Understanding Proton Transfer
Proton transfer in molecules, both in the gas phase and in the solid state, can proceed quite quickly with a low energy barrier and a small energy difference between the initial and final states. As a result, numerous molecules can exist as different tautomers – an example picture above shows the structures of two tautomers of thiobarbituric acid. Such proton transfer can happen either with or without charge redistribution and either with or without reorganization of chemical bonds. The chemical equilibrium determines the population of tautomeric mixtures, so the ratio of possible tautomers depends on temperature, environment (pH), and solvent. The properties of tautomers can differ, so it is essential to know which one we are dealing with.
How common is tautomerism? This question was reopened and addressed in the recent paper in CrystEngComm by researchers from GSK and Durham University.
More than a decade ago Professor Aurora J. Cruz-Cabeza mined the Cambridge Structural Database (CSD) and reported that the cases of tautomerism among recorded structures are very rare. CSD has evolved significantly in the last decade, while the tools for data analysis also became more detailed and thorough. The latest re-examination by Professor Cruz-Cabeza and GSK scientists had access to many more CSD structures, as well as to the drug subset of the CSD, and to the GSK small molecule crystal structure database. The study discovered that the percentage of compounds capable of tautomerism is significantly higher among drug-like molecules (70%) than the CSD-average value of 50% for all compounds. This explains why the study of tautomers is particularly relevant for pharmaceutical development. The project ran at GSK by the Ph.D. student Amy Woods-Ryan (now an investigator at GSK) included data analysis of the structures recorded in the database, and also an investigation of the relative lattice energies of proton transfer polymorphs.

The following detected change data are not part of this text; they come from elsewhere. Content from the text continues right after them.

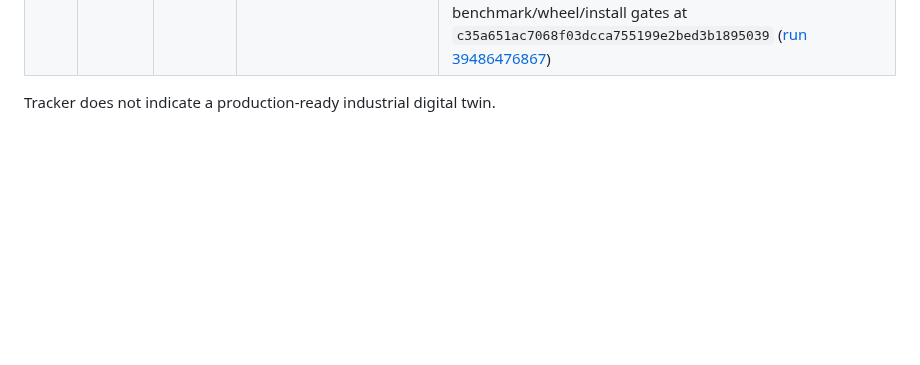
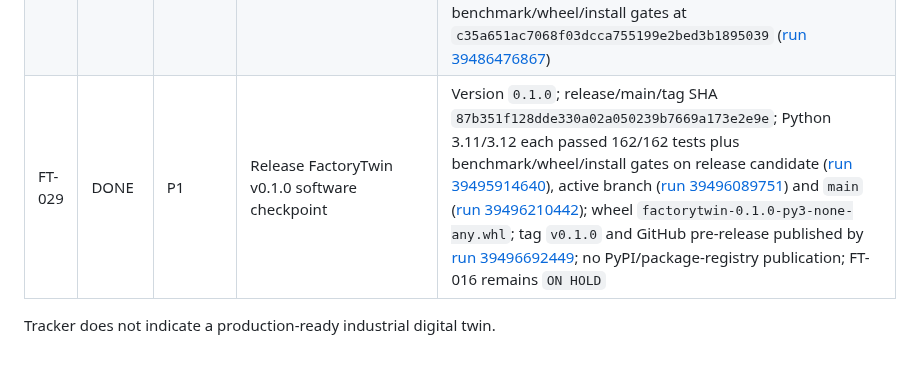
Before and after one commit to yousseffaouzi/FactoryTwin, a Markdown page: TODO.md, the part around the change. GitHub-like rendering; blank space fills up the shorter version.

Commit message:
chore(todo): record FactoryTwin v0.1.0 release

```diff
--- a/TODO.md
+++ b/TODO.md
@@ -34,5 +34,6 @@ Legend: `DONE`, `IN PROGRESS`, `TODO`, `BLOCKED`, `ON HOLD`.
 | FT-026 | DONE | P2 | Add reproducible synthetic performance/resource reporting | `factorytwin.benchmark` emits environment-tagged JSON for in-memory ticks, replay operations, snapshot/trace bytes and SQLite write/storage characteristics; `docs/PERFORMANCE.md` documents the non-industrial interpretation boundary; CI reports a Python 3.12 reference with no speed threshold; Python 3.11/3.12 each passed 156/156 tests plus wheel/install checks at `5c3f6365bc76428c064b594cd90f6cb0be5578d2` ([run 39484938220](https://github.com/yousseffaouzi/FactoryTwin/actions/runs/39484938220)) |
 | FT-027 | DONE | P2 | Add read-only workpiece genealogy inspector to the browser demo | Accessible labeled lookup plus keyboard-selectable recent workpieces use the existing GET-only `/api/workpieces/<id>` endpoint; inspector renders escaped station-attempt/outcome/tick history without polling, POSTing or advancing simulation time; packaged and source dashboards are byte-identical; Python 3.11/3.12 each passed 158/158 tests plus benchmark/wheel/install gates at `56e8ee69971645e1b68606a9770276906e730b90` ([run 39485798163](https://github.com/yousseffaouzi/FactoryTwin/actions/runs/39485798163)) |
 | FT-028 | DONE | P2 | Add software release-readiness audit and approval gates | `docs/RELEASE_CHECKLIST.md` separates automated technical gates from explicit owner approvals; repository guardrail tests lock pre-alpha/safety wording, FT-016 `ON HOLD`, development-version status, Python matrix, wheel/install and benchmark gates; README/changelog/release policy aligned; no main merge, tag or publication performed; Python 3.11/3.12 each passed 162/162 tests plus benchmark/wheel/install gates at `c35a651ac7068f03dcca755199e2bed3b1895039` ([run 39486476867](https://github.com/yousseffaouzi/FactoryTwin/actions/runs/39486476867)) |
+| FT-029 | DONE | P1 | Release FactoryTwin v0.1.0 software checkpoint | Version `0.1.0`; release/main/tag SHA `87b351f128dde330a02a050239b7669a173e2e9e`; Python 3.11/3.12 each passed 162/162 tests plus benchmark/wheel/install gates on release candidate ([run 39495914640](https://github.com/yousseffaouzi/FactoryTwin/actions/runs/39495914640)), active branch ([run 39496089751](https://github.com/yousseffaouzi/FactoryTwin/actions/runs/39496089751)) and `main` ([run 39496210442](https://github.com/yousseffaouzi/FactoryTwin/actions/runs/39496210442)); wheel `factorytwin-0.1.0-py3-none-any.whl`; tag `v0.1.0` and GitHub pre-release published by [run 39496692449](https://github.com/yousseffaouzi/FactoryTwin/actions/runs/39496692449); no PyPI/package-registry publication; FT-016 remains `ON HOLD` |
 
 Tracker does not indicate a production-ready industrial digital twin.
```
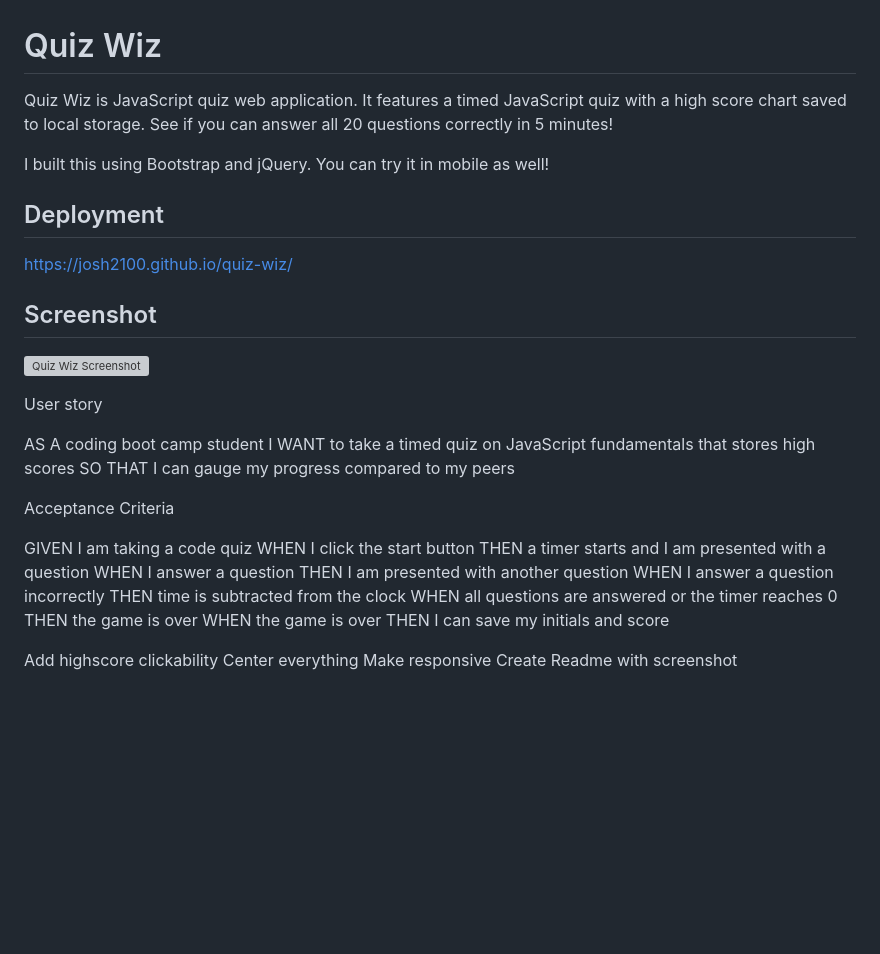
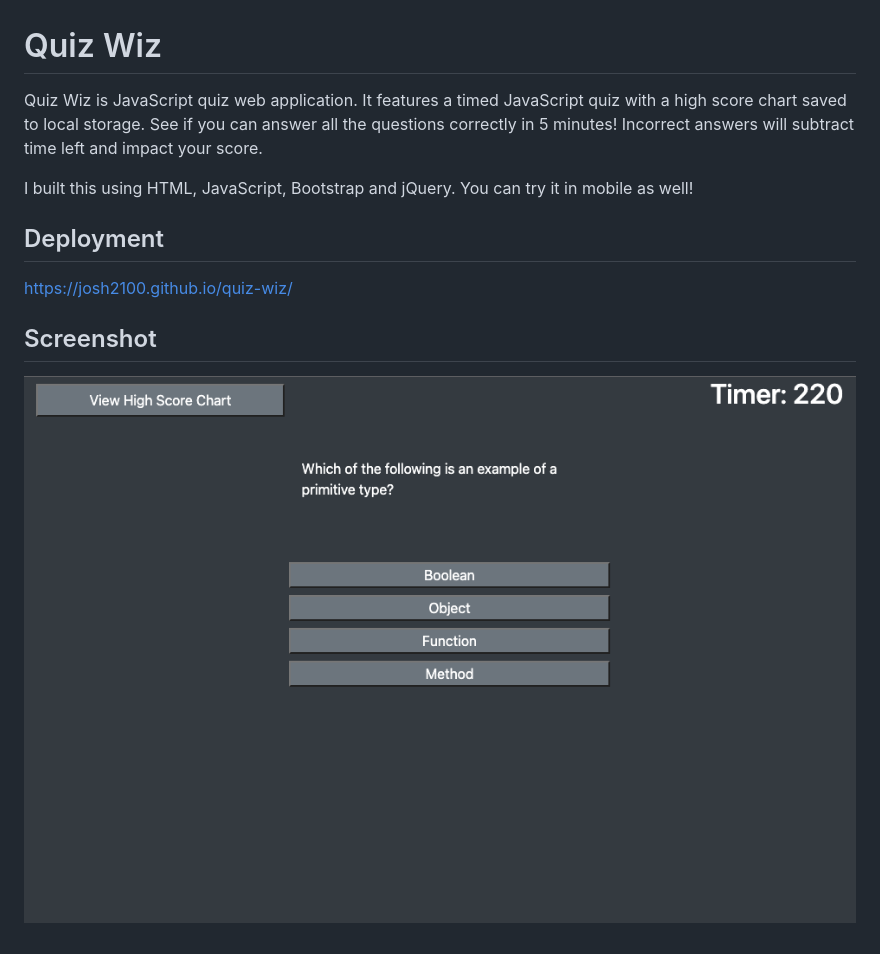
Before and after one commit to josh2100/quiz-wiz, a Markdown page: README.md, the part around the change. Rendered like a GitHub page; pictures changed too: assets/images/screenshot.png (added); blank space fills up the shorter version; grey boxes are pictures that could not be loaded.

Commit message:
spacing corrections

```diff
--- a/README.md
+++ b/README.md
@@ -1,8 +1,8 @@
 # Quiz Wiz
 
-Quiz Wiz is JavaScript quiz web application. It features a timed JavaScript quiz with a high score chart saved to local storage. See if you can answer all 20 questions correctly in 5 minutes!
+Quiz Wiz is JavaScript quiz web application. It features a timed JavaScript quiz with a high score chart saved to local storage. See if you can answer all the questions correctly in 5 minutes! Incorrect answers will subtract time left and impact your score.
 
-I built this using Bootstrap and jQuery. You can try it in mobile as well!
+I built this using HTML, JavaScript, Bootstrap and jQuery. You can try it in mobile as well!
 
 ## Deployment
 
@@ -11,28 +11,3 @@ https://josh2100.github.io/quiz-wiz/
 ## Screenshot
 
 ![Quiz Wiz Screenshot](./assets/images/screenshot.png)
-
-User story
-
-AS A coding boot camp student
-I WANT to take a timed quiz on JavaScript fundamentals that stores high scores
-SO THAT I can gauge my progress compared to my peers
-
-Acceptance Criteria
-
-GIVEN I am taking a code quiz
-WHEN I click the start button
-THEN a timer starts and I am presented with a question
-WHEN I answer a question
-THEN I am presented with another question
-WHEN I answer a question incorrectly
-THEN time is subtracted from the clock
-WHEN all questions are answered or the timer reaches 0
-THEN the game is over
-WHEN the game is over
-THEN I can save my initials and score
-
-Add highscore clickability
-Center everything
-Make responsive
-Create Readme with screenshot
```
Also changed, not shown: 2 other files.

BIOVIA Materials Studio was a useful tool for this project. Experimental structures from CSD and from GSK databases were analyzed with Materials Studio CASTEP to get accurate estimates of relative energies of tautomeric polymorphs from density functional calculations. The findings confirm that solid-state polymorphs fall within the accepted energy range of 1-7 kJ/mol despite significant energy differences in the gas phase. The authors’ conclusion is that “tautomerism is not just a serious consideration in the pharmaceutical industry for medicinal chemists, but for solid state scientists alike.” Drug-like molecules have an increased tendency to contain functional groups capable of tautomerism, as well as to contain both acidic and basic functional groups, thus enabling zwitterion formation. Evidence suggests that both tautomer equilibrium and speciation in solution may have implications for the solid state outcome and polymorphic control in crystallizations.
This work clearly illustrates the power of data analysis combined with molecular modeling in pharmaceutical development. And also important, I had a lot of fun doing this work.Amy Woods-Ryan
Conclusion and Future Perspectives
In conclusion, tautomerism, the phenomenon of molecules existing in multiple structural forms, plays a significant role in chemistry, particularly in the pharmaceutical industry. Through the integration of data analysis and molecular modeling, researchers are uncovering valuable insights that aid in pharmaceutical development and enhance our understanding of molecular behavior. Learn more about BIOVIA Materials Studio.